Hulusi Akar said he told U.S. Chief of Staff Joseph Dunford and other U.S. officials during a recent visit to Canada on the sidelines of the Halifax International Security Forum on last Sunday that setting up the posts would have a very negative impact on perceptions of the United States in Turkey.
"During our talks with both political and civilian interlocutors we repeatedly expressed our unease in various ways," he said. "I think actions like this will make the complicated situation in the region even more complicated," Akar told reporters after meeting with teachers on the occasion of national Teachers' Day.
Turkey is angry at U.S. support for the People's Protection Forces (YPG), which it views as an extension of the PKK waging a decades-long terrorist campaign on Turkish soil. The PKK is designated a terrorist group by Turkey, the United States and the European Union. The YPG is the dominating group in the Syrian Democratic Forces (SDF), the main U.S. ally in Syria.
"We have stated that the observation points to be established by the U.S. troops on the Syrian border will have a very negative impact […] and in the course of our discussions we expressed that it could lead to a perception that 'U.S. soldiers are somehow protecting terrorist YPG members and shield them'," he added.
"Nobody should doubt that the Turkish Armed forces and the Republic of Turkey will take the necessary steps against all kinds of risks and threats from across its borders," he said.
"We expect our U.S. allies to immediately cut their ties with the terrorist YPG, who are not in the slightest bit different from the PKK," Akar added.
Defense Secretary Jim Mattis said on Wednesday the United States was setting up the posts to help keep the focus on clearing the final Daesh terrorist strongholds in Syria.
The United States has long complained that tension between Turkey and the SDF has at times slowed progress on the fight against Daesh, which is still present in eastern Syria in a pocket east of the Euphrates River near the border with Iraq.

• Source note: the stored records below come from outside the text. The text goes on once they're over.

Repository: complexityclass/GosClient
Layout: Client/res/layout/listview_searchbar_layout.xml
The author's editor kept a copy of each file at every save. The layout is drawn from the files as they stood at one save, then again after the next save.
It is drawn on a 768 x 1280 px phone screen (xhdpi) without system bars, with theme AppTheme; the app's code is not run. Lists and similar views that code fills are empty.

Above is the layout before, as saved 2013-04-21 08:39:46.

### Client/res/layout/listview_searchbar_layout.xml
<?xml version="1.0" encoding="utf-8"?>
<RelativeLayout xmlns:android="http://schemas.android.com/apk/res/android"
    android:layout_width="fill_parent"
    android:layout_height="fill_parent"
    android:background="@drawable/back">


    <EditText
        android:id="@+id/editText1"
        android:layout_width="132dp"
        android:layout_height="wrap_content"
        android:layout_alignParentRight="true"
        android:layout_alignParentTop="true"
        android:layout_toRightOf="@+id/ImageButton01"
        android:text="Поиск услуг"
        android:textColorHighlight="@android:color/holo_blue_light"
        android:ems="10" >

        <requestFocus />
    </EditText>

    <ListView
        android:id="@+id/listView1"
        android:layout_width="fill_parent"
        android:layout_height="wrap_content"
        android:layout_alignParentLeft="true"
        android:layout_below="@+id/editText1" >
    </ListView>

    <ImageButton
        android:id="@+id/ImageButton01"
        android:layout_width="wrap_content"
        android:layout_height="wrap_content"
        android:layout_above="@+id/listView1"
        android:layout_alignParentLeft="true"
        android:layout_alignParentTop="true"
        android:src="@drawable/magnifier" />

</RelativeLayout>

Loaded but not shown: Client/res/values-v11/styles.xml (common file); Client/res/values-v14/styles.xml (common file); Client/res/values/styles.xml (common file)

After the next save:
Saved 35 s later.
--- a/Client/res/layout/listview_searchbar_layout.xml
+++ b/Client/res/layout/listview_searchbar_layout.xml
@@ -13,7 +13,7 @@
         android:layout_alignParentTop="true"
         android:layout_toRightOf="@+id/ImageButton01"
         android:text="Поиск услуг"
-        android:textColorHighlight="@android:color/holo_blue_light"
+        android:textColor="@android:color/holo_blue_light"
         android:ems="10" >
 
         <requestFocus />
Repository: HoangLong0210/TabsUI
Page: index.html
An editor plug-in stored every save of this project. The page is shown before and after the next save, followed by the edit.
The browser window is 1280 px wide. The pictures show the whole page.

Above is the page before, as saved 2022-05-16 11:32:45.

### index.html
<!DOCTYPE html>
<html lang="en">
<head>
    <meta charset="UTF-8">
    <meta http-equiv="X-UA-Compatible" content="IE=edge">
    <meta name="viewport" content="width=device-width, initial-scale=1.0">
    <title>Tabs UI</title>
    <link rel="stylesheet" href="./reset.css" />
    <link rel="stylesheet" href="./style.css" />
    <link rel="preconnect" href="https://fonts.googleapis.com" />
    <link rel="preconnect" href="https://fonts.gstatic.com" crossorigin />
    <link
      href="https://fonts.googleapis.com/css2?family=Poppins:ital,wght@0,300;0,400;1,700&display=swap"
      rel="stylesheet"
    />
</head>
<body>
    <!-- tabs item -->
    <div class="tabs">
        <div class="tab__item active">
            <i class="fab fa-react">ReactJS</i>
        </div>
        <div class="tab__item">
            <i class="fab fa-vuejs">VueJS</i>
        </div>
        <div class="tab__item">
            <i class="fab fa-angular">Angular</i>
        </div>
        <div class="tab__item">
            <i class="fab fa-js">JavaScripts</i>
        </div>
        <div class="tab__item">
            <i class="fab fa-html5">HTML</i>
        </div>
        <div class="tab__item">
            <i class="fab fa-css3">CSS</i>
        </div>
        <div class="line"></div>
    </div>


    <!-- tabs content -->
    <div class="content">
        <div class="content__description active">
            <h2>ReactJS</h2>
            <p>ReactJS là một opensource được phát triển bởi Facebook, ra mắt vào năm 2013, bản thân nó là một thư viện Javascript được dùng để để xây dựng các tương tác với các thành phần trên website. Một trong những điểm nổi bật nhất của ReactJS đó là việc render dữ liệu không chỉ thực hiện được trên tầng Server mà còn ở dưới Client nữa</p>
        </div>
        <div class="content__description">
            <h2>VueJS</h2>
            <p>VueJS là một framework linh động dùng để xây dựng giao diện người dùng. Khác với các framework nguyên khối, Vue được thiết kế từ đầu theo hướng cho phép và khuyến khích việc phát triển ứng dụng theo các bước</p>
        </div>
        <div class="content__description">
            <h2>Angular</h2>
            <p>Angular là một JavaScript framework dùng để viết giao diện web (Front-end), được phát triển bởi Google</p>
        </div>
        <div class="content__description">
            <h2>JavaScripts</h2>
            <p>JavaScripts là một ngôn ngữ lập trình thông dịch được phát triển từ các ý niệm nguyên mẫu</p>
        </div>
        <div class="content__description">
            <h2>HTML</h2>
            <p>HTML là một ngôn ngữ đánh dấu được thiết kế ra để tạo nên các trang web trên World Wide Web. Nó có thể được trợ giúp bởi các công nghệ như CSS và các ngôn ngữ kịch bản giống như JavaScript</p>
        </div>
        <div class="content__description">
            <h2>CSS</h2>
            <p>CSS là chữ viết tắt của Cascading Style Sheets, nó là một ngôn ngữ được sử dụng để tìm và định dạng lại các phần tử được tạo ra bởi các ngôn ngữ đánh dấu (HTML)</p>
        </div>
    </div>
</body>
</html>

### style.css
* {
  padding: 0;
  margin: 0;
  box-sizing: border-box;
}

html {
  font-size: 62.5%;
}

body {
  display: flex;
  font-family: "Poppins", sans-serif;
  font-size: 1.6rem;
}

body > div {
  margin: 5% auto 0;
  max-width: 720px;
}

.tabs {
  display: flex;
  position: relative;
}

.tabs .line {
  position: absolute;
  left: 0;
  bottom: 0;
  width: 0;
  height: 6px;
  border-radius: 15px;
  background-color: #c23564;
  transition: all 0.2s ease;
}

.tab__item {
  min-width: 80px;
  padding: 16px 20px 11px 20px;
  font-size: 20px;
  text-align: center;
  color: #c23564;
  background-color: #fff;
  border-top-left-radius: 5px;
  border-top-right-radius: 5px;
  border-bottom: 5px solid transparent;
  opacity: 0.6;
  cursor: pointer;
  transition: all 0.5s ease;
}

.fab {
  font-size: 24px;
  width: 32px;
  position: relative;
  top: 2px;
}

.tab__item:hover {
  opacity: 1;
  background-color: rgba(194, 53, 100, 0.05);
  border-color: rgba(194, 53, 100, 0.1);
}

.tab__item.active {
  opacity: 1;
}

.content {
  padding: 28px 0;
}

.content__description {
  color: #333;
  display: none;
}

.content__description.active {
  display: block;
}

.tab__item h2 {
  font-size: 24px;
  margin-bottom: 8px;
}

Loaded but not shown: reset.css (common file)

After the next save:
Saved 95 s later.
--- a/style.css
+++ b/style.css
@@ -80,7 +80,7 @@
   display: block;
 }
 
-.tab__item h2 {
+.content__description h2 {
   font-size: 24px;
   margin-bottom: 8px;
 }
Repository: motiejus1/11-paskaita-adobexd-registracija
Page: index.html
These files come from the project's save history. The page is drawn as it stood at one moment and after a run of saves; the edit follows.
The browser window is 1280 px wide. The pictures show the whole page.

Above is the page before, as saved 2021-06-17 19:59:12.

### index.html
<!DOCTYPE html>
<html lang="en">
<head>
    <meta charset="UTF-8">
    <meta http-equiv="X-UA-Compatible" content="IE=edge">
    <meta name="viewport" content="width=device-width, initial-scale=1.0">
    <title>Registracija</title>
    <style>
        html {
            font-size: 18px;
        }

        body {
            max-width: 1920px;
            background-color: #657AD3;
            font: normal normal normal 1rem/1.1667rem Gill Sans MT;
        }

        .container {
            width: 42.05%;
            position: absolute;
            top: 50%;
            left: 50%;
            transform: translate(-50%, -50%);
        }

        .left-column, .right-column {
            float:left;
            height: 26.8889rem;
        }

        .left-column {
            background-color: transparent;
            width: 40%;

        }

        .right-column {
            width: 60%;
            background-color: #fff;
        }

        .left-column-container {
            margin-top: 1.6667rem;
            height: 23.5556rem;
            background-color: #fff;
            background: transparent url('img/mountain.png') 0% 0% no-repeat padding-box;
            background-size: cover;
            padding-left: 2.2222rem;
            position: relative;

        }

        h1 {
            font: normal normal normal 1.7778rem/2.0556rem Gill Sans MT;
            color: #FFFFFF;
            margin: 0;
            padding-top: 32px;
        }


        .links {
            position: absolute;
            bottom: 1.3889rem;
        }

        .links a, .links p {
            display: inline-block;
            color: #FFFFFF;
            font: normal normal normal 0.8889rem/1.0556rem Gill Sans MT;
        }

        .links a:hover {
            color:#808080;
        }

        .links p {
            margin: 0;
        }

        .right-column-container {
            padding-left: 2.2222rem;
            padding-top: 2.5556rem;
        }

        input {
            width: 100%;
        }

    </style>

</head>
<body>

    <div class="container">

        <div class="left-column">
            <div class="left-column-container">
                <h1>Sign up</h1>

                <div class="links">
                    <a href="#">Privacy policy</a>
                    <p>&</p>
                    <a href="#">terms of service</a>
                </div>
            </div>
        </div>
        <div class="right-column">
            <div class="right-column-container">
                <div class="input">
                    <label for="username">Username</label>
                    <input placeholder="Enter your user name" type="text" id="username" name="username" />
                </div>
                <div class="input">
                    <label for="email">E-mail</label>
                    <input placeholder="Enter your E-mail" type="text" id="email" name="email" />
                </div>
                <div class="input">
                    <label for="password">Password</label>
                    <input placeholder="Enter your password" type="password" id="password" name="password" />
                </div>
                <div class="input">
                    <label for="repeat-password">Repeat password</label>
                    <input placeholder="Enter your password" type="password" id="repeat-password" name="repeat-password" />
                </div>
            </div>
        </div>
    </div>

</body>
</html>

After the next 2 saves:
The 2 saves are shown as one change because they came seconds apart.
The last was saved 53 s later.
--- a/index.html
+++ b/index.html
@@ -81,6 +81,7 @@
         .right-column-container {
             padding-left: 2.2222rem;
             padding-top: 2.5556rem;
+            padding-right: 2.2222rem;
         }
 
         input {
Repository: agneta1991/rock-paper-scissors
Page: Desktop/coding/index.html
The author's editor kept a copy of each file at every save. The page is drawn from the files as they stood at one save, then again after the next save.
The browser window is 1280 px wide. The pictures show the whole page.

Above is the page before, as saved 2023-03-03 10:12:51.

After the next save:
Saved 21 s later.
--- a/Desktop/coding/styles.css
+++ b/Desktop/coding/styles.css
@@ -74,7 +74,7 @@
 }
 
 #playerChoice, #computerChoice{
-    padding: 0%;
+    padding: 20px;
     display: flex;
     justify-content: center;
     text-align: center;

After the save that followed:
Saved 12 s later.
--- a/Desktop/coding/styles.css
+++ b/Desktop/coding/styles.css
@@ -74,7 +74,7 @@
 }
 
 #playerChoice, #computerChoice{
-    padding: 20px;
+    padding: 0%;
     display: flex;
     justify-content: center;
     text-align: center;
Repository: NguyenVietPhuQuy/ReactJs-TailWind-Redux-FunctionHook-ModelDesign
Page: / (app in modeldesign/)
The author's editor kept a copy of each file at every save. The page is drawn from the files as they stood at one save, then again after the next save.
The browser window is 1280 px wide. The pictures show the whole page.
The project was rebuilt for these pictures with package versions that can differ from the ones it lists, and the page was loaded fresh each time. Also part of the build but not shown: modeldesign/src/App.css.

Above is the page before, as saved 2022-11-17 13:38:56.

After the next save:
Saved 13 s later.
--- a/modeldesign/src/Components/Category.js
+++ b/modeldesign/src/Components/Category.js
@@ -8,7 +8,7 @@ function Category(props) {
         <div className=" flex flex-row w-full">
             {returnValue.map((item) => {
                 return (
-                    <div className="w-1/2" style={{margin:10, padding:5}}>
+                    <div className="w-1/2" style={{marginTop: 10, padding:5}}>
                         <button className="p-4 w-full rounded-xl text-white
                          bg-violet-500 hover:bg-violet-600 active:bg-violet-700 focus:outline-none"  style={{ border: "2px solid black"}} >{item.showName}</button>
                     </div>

President Donald Trump's administration hopes that the U.S.-backed fight against Daesh in its last foothold in northeastern Syria will end within months. But a top U.S. diplomat recently said American forces will remain to ensure the "enduring defeat" of the militant group.